Anyone with children will know how much they want to go on to YouTube, but much of the content is unsuitable so parents have to keep an eye on what they’re watching. Kideos gets around that problem by providing a children-only website for videos, with content for all ages from two up to ten-and-over. The content is checked for suitability and the videos do look tempting for younger viewers.
This site will mainly appeal to younger age groups, with children starting to grow out of the layout by the time they reach eleven and older. It has the bright colours very young children enjoy, and the videos are presented in a different way to YouTube, with clear menus and a good sized photo of each one. A teenage Kideos would also be appealing, and as children get older they would like to be able to upload their own videos and interact with the community.
Videos can be selected by age group and also from a range of categories including Most Popular as well as favourite TV and book characters, cats and dogs, cartoons and educational. It’s good to see some other languages, with Spanish and Portuguese included, and more languages would help older kids learning the basics. Parents can create playlists for their children, and all videos have been screened and approved by the Kideos panel.
This is one of those websites that immediately comes across as an excellent idea. It’s an open marketplace to let teachers buy and sell materials, from lesson plans to books. With teachers already on the website offering materials for all ages, from children to adults, it seems sure to do well. What a great time-saver it should be for teachers, and also an economical way to buy books and other goods. The chance to put those lesson plans to good use by sharing them seems like good use of time and effort, and why not make some extra income from them?
It’s well organised with bestselling items, newly added items, a full catalogue to browse, and ways to sort and search for exactly what you need. The website has been designed by teachers for teachers to use, and there’s no charge to list items for sale. Once sold the seller gets 60% of the price if they are using the free subscription. This rises to 85% if users pay an annual subscription fee of $59.95.

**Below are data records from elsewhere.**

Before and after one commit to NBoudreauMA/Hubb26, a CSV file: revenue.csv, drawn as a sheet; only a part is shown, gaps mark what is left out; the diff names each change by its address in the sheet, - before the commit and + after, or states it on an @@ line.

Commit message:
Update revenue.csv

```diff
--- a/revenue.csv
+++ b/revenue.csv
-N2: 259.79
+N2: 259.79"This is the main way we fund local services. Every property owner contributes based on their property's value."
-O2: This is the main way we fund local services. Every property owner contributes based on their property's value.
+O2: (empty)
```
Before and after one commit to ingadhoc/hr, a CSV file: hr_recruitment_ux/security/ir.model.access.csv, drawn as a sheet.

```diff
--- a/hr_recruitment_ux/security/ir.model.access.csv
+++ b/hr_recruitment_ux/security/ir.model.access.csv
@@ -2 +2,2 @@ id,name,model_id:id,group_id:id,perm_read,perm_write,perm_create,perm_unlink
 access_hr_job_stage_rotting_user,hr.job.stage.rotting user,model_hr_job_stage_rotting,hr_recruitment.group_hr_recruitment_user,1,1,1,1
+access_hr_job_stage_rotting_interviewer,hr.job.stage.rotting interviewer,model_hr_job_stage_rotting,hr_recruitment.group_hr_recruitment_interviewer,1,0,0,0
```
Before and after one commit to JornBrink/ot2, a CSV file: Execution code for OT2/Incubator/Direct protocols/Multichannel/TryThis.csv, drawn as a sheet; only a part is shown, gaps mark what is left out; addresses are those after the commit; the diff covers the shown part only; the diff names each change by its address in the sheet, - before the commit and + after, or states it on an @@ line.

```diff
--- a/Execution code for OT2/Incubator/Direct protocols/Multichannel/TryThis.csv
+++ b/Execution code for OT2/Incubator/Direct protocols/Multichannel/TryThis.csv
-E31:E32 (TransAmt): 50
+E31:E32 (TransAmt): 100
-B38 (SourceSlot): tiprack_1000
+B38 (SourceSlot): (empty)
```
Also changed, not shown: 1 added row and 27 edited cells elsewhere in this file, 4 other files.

The site claims to be the first of its kind and states its aim as helping teachers to help each other succeed in their work, as well as making extra income. The materials are offered in various formats including PowerPoint presentations for the classroom. It’s easy to see how it could appeal to teachers wanting to sell their carefully developed lesson plans, and also those wanting to buy a prepared presentation.
Organised in the UK, this is an international site that lets learners find courses close to them or online, and also lets teachers register for free in an impressive range of specialist subjects. The layout is simple, with quick registration for teachers, and a search field for learners to find the subject of their choice. It’s also possible to search by city to get ideas from the variety of courses in each area.
A search for courses of interest to me and within walking distance showed teachers in my vicinity, which suggests how comprehensive the site is. The tutors also show high level experience and qualifications, and for many subjects there are both distance learning and face-to-face options. For students unsure about what they’d like to learn the site is attractively presented with the opportunity to explore major cities and the variety of courses to be found in each one. Popular courses are also listed to whet the learners’ appetite for study.
This resource will be useful for teachers and learners alike, and already has teachers registered in the UK, US, Australia, Brazil, Canada, France, Germany, India, Ireland, Italy, Mexico, Portugal and Spain. An additional benefit is that teachers will be able to see how much competition they have in their location for the courses they could offer, and this could help them fill gaps in the service by promoting their more sought after subjects.